As I have shared in the class, I am a social worker by training and am interested in looking at equity in urban education. I also have three children ages 14, 12 and 9, all of which have had to use the internet for homework one time or another this school year. I am fortunate that I am able to afford to have internet access at home.Unfortunately there are many children in New York City schools who are not as fortunate. Selena and I partnered to work on our data visualization project with the intention of learning a few new things to eliminate our phobia for technology. We also were interested in looking at public schools, their locations as they compare to where free wi-fi is located. We both attended the Neatline workshop and thought we would use it for the data visualization project. To our dismay, we could not figure out how to plot the data onto Neatline and decided to go with using CARTODB instead. We decided to take our data visualization project and use it towards a proposal for a free wifi access awareness and social action project. Our hope is to get more free wifi access in low to moderate areas for the purpose of ensuring that all children have access to the tools that will help them succeed academically.
After many hours of troubleshooting, we finally figured it out. We are proud to show you our final product:
Here we decided to add a Torque feature to make the map more appealing to the eye:
Since some of you may be interested in using Neatline I added a link whereas David McClure gave us step by step instructions on how to to download Neatline as well as in putting data into Neatline. I thought I would share the information for all of you:
Instructions for downloading Omeka + Neatline: (By David McClure)
Have a wonderful rest of the year!
Good Morning All,
This is my first blog post and I am sorry that I waited so long to do it. In the past I have been a bit of a tech phobe. I was inspired to take this course because I am one of those people that likes to challenge myself and learn new things. I must say that up until this point I was trying to figure out how my social work background and now Phd Urban education lens fits in in the digital humanities world. Yesterday’s NYPL lab visit, coupled with the Neatline workshop was when the light bulb finally went on for me in all of this. I have been amazed by the readings, presentations and your visualization projects and kept thinking when the heck is this going to make sense for me.
Aha! I finally got it!
The oral history digital project naturally caught my attention as I have been professionally trained and always innately intrigued by people’s life story and trajectories. Immediately I thought about how I might pursue my digital humanities project proposal as I feel that the communities that are impacted the most by social-political inequities and injusticies are sometimes far removed from data and research theories. To that end, I am always thinking about ways in which all of this great data may be accessible and available to those of us who have a tech phobia or just don’t have the time or the jargonese to read through pages and pages of journal articles, blogs, newspaper articles and the like. I may have found a way. David McClure did an amazing job of explaining the software and its uses and walked us trough the process and I was so excited. It felt like that first time you learn how to ride a bike; that moment when some pushes you from the back and lets go and then you suddenly realize that they have let go and that you are doing it on your own! Yes, that feeling. I am on my way and a work in progress.

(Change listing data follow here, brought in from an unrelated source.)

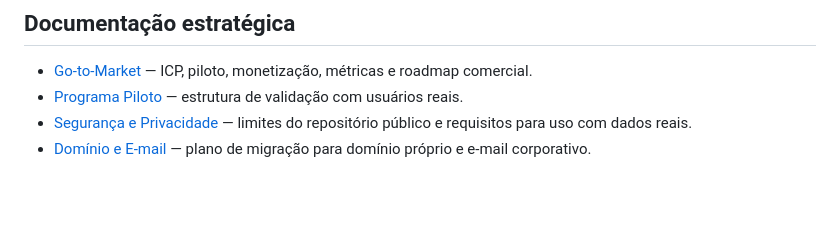
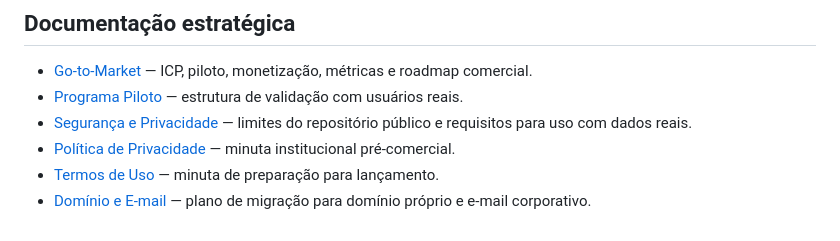
Before and after one commit to kelvengps7-coder/kelvengps7-coder.github.io, a Markdown page: README.md, the part around the change. GitHub-like rendering; blank space fills up the shorter version.

Commit message:
Completa documentação institucional

```diff
--- a/README.md
+++ b/README.md
@@ -89,4 +89,6 @@ Projeto iniciado em 2026 e em desenvolvimento ativo.
 - [Go-to-Market](./GO_TO_MARKET.md) — ICP, piloto, monetização, métricas e roadmap comercial.
 - [Programa Piloto](./PILOT_PROGRAM.md) — estrutura de validação com usuários reais.
 - [Segurança e Privacidade](./SECURITY.md) — limites do repositório público e requisitos para uso com dados reais.
+- [Política de Privacidade](./PRIVACY_POLICY.md) — minuta institucional pré-comercial.
+- [Termos de Uso](./TERMS_OF_USE_DRAFT.md) — minuta de preparação para lançamento.
 - [Domínio e E-mail](./DOMAIN_SETUP.md) — plano de migração para domínio próprio e e-mail corporativo.
```
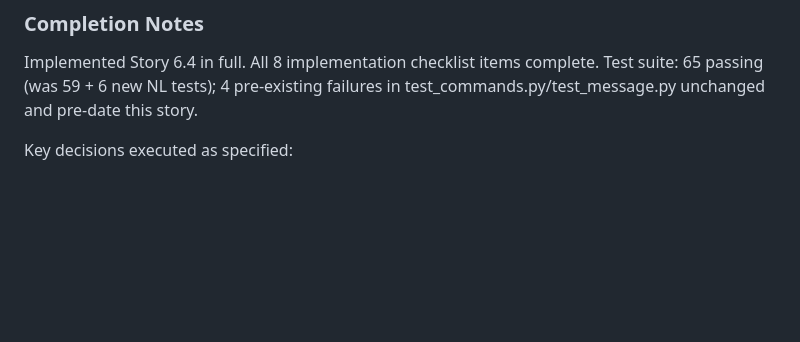
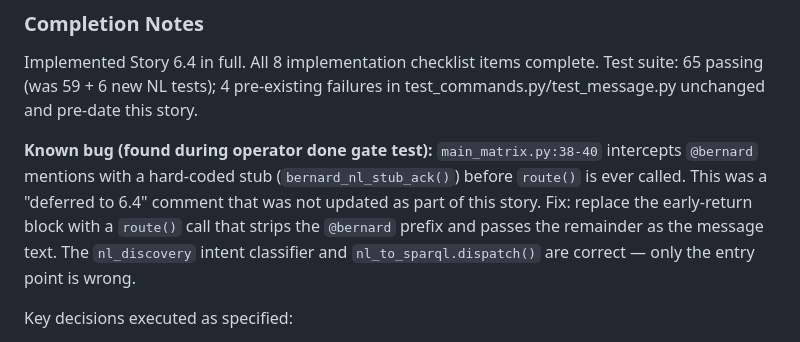
Before and after one commit to binaryLady/maps_of_making, a Markdown page: _bmad-output/implementation-artifacts/6-4-nl-sparql-natural-language-iop-ontology.md, the part around the change. GitHub-like rendering; blank space fills up the shorter version.

Commit message:
docs(epic-6): note main_matrix.py @bernard stub bug in Story 6.4 dev record
main_matrix.py:38-40 hard-coded stub intercepts @bernard mentions before
route() is called — found during operator done gate test. Fix documented
for reviewer / next story.

Co-Authored-By: Claude Sonnet 4.6 <noreply@anthropic.com>

```diff
--- a/_bmad-output/implementation-artifacts/6-4-nl-sparql-natural-language-iop-ontology.md
+++ b/_bmad-output/implementation-artifacts/6-4-nl-sparql-natural-language-iop-ontology.md
@@ -393,6 +393,8 @@ The earlier "IoP naming ambiguity" question is **resolved and superseded**. "IoP
 
 Implemented Story 6.4 in full. All 8 implementation checklist items complete. Test suite: 65 passing (was 59 + 6 new NL tests); 4 pre-existing failures in test_commands.py/test_message.py unchanged and pre-date this story.
 
+**Known bug (found during operator done gate test):** `main_matrix.py:38-40` intercepts `@bernard` mentions with a hard-coded stub (`bernard_nl_stub_ack()`) before `route()` is ever called. This was a "deferred to 6.4" comment that was not updated as part of this story. Fix: replace the early-return block with a `route()` call that strips the `@bernard` prefix and passes the remainder as the message text. The `nl_discovery` intent classifier and `nl_to_sparql.dispatch()` are correct — only the entry point is wrong.
+
 Key decisions executed as specified:
 - `FORBIDDEN` regex covers `DROP|INSERT|DELETE|UPDATE|CLEAR|CREATE|LOAD|MOVE|COPY|ADD` — broader than minimum spec to prevent all SPARQL write/mutate patterns
 - `run_update()` derives URL from `OXIGRAPH_ENDPOINT.rstrip("/") + "/update"` (no new env var)
```
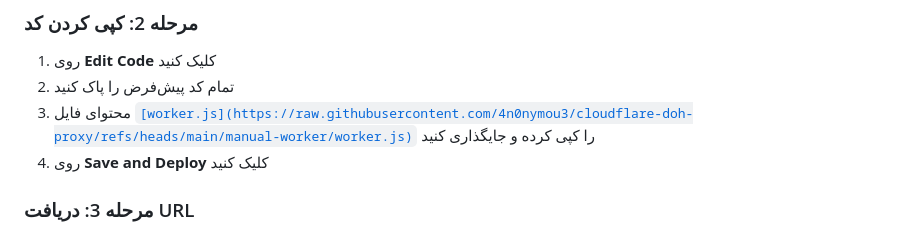
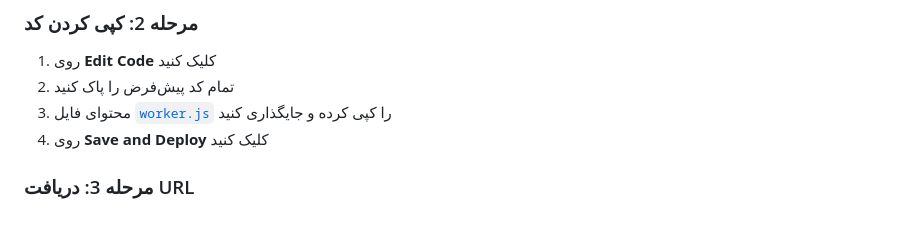
Before and after one commit to sinaha81/cloudflare-doh-worker, a Markdown page: README.md, the part around the change. Drawn GitHub-style.

```diff
--- a/README.md
+++ b/README.md
@@ -39,7 +39,7 @@
 
 1. روی **Edit Code** کلیک کنید
 2. تمام کد پیش‌فرض را پاک کنید
-3. محتوای فایل [`[worker.js](https://raw.githubusercontent.com/4n0nymou3/cloudflare-doh-proxy/refs/heads/main/manual-worker/worker.js)`](worker.js) را کپی کرده و جایگذاری کنید
+3. محتوای فایل [`worker.js`](manual-worker/worker.js) را کپی کرده و جایگذاری کنید
 4. روی **Save and Deploy** کلیک کنید
 
 ### مرحله 3: دریافت URL
```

Selena and I are working on a mapping project which I will share in a later blog but I wanted to share with you all that I have finally gotten how I might use digital humanities in my work as a social worker, an educator and researcher. Thank you all for sharing of your journey and normalizing the challenges. More to come soon!